Foodpanda's CEO Expects Company To Reach Breakeven In 2023

We Haven’t Hit Breakeven Yet. Pakistan Is Geographically Spread Out. So Expansion Is Not As Cost Effective As It Is In Other Countries

Foodpanda Pakistan CEO Nauman Sikandar Mirza has said he expects the company to reach breakeven in 2023. In a recent interview with Dawn, the CEO of the online food and grocery delivery platform said the company has been growing its top line at an annualised rate of more than 50 per cent for the last three years. “We haven’t hit the breakeven yet. Pakistan is geographically spread out. So the expansion is not as cost effective as it is in other countries,” said Mr Mirza who founded an online food guide by the name of The Food Connection in 2011, which later morphed into EatOye.

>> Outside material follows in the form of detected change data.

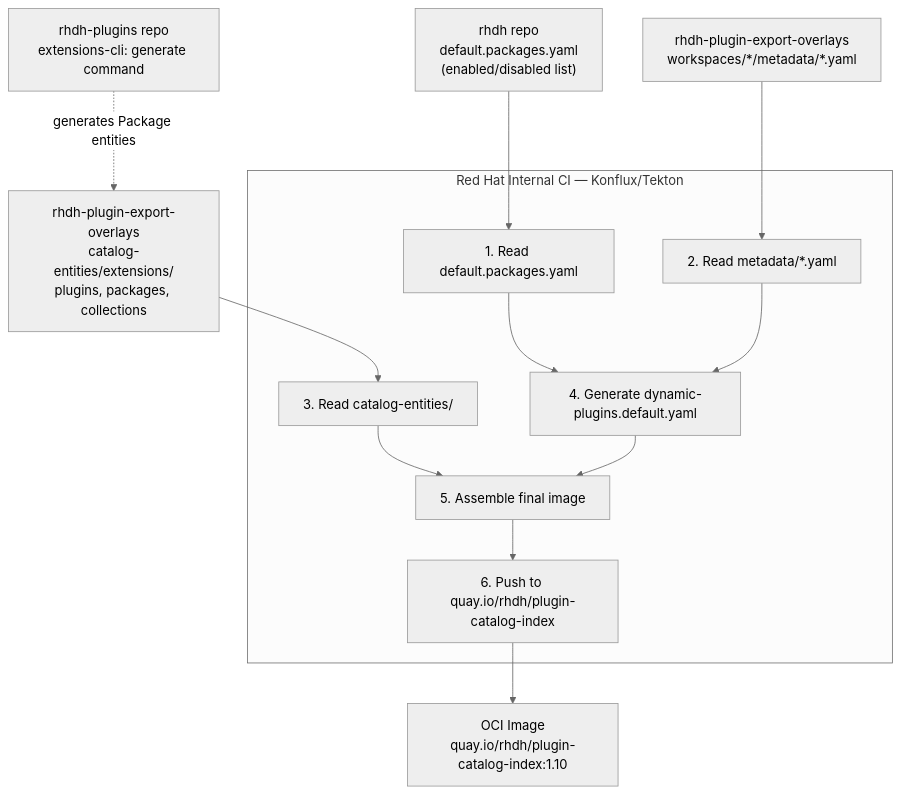
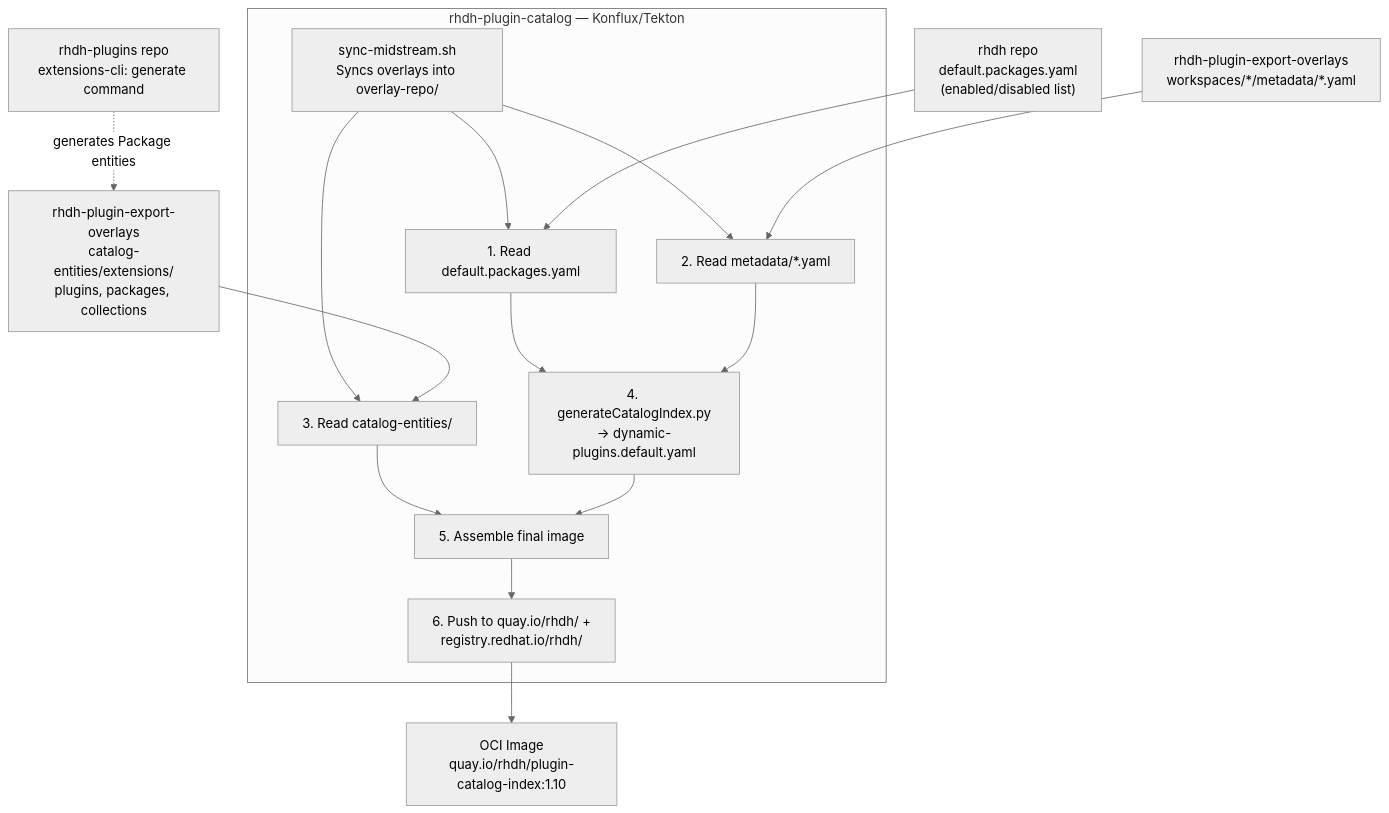
One commit to redhat-developer/rhdh changed the first of 5 diagrams in docs/architecture/catalog-index-build.md. Above: the diagram before and after it, drawn with Mermaid (neutral theme). The commit also changed other lines of this file and 1 other file, not shown here.

First line of the commit message:
docs: convert architecture diagrams to mermaid and add rhdh-plugin-catalog coverage

````diff
--- a/docs/architecture/catalog-index-build.md
+++ b/docs/architecture/catalog-index-build.md
@@ -41,28 +41,32 @@
 ```mermaid
 flowchart TB
     rhdh["rhdh repo<br>default.packages.yaml<br>(enabled/disabled list)"]
     overlays_meta["rhdh-plugin-export-overlays<br>workspaces/*/metadata/*.yaml"]
     overlays_cat["rhdh-plugin-export-overlays<br>catalog-entities/extensions/<br>plugins, packages, collections"]
     extcli["rhdh-plugins repo<br>extensions-cli: generate command"]
 
-    subgraph ci["Red Hat Internal CI — Konflux/Tekton"]
+    subgraph ci["rhdh-plugin-catalog — Konflux/Tekton"]
+        sync["sync-midstream.sh<br>Syncs overlays into overlay-repo/"]
         s1["1. Read default.packages.yaml"]
         s2["2. Read metadata/*.yaml"]
         s3["3. Read catalog-entities/"]
-        s4["4. Generate dynamic-plugins.default.yaml"]
+        s4["4. generateCatalogIndex.py<br>→ dynamic-plugins.default.yaml"]
         s5["5. Assemble final image"]
-        s6["6. Push to quay.io/rhdh/plugin-catalog-index"]
+        s6["6. Push to quay.io/rhdh/ +<br>registry.redhat.io/rhdh/"]
+        sync --> s1
+        sync --> s2
+        sync --> s3
         s1 --> s4
         s2 --> s4
         s3 --> s5
         s4 --> s5 --> s6
     end
 
     output["OCI Image<br>quay.io/rhdh/plugin-catalog-index:1.10"]
 
     rhdh --> s1
     overlays_meta --> s2
     overlays_cat --> s3
     extcli -.->|generates Package entities| overlays_cat
     s6 --> output
 ```
````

Meanwhile, European multinational Delivery Hero launched Foodpanda in Pakistan in 2013, which acquired EatOye in 2015 and has retained Mr Mirza as CEO since then. Assures riders’ experience will be very different with the platform in coming months Mr Mirza refused to reveal important figures like the bottom line or even the number of monthly orders. However, he said the company’s gross merchandise value (GMV) — a widely used ecommerce indicator that measures the value of products processed for sale by an app/website — is roughly Rs40 billion a year. This isn’t the company’s net revenue though as a major chunk of it belongs to the actual sellers of food delivered through the online platform.

Foodpanda has received criticism on social media for charging exorbitantly high commissions to smaller restaurants while keeping its fee on the lower side for more established ones. “This is not true. Our commission rates range from 22-23 per cent to 29-30pc,” he said, adding that the company has a four-tier commission structure. Multinational brands like KFC, Subway and McDonald’s are top-tiered and pay the lowest commission for bringing their own “brand pull”. Second-tier players include major national brands like OPTP and Broadway Pizza. The third tier consists of brands that operate three to four restaurants in a city. The last tier has “singleton units” that are charged the highest commissions. As many as 20,000 restaurants and home chefs in 50 cities deliver their food through Foodpanda’s fleet of 50,000 riders across Pakistan.

Mr Mirza estimates approximately one-quarter of all restaurants operating in the country have signed up for his online food delivery platform. Main competitors of Foodpanda in the aggregator category include Careem Now, Cheetay and Jovi. He claims the company’s share within the aggregators’ market is between 60pc and 65pc. “In terms of overall food sales, we constitute 2-4pc (including dine-in revenue). Of the food home-delivery pie, we should have a 10-15pc share,” he said. Despite the conspicuous presence of Foodpanda riders on the streets of all major cities, the local operations of the global food delivery platform barely gets a passing reference in the financial accounts of the Berlin-based holding company.

“We’re years behind (the rest of the world) in terms of food ordering. Bangkok’s population is eight million and it has 100,000 restaurants as opposed to a total of up to 90,000 restaurants across Pakistan,” he said. Competitors of Foodpanda approached the Competition Commission of Pakistan (CCP) a few months ago, alleging that it was using its dominant market position to drive out competition. They alleged that its loyalty agreements with restaurants demanding exclusivity were creating a monopoly in the food delivery segment. “We’ve signed loyalty agreements with about 150 of the 20,000 restaurants we work with. We did that after getting formal approval from the CCP,” he said, noting that these restaurants signed up so they could pay 1-1.5 percentage points less than the standard commission rate.

Labour issues

Another allegation that is consistently levelled against the company is that it pays its riders a pittance and treats them poorly when they’re robbed or injured in accidents. “No rider ever says he didn’t get paid,” he said, implying that such complaints come from customers instead. “If you pay people less, they’ll stop working for you altogether. We don’t have that problem. We’re a very fair employer when it comes to paying money,” he said.

A typical rider makes on average Rs30,000 a month if he works eight hours a day for six days a week, according to Mr Mirza. If he’s a “dedicated” rider, he can earn double that amount while working the same number of hours, he added. A rider gets a certain amount on every order regardless of its size. “Since we optimise distances, a rider is able to do two to three orders in an hour. Some of our good riders do up to 30 orders a day,” he said. As for the compensation in the case of snatching or accident, Mr Mirza said the reality is “50:50” because the company “can do much better”. “We’ve worked extensively on this issue for the last two, three months,” he said, noting that the family of a rider now gets Rs500,000 in case of death. “In the next two to three months, you’ll see the riders’ experience will be very different,” he added.

This news was originally published at Dawn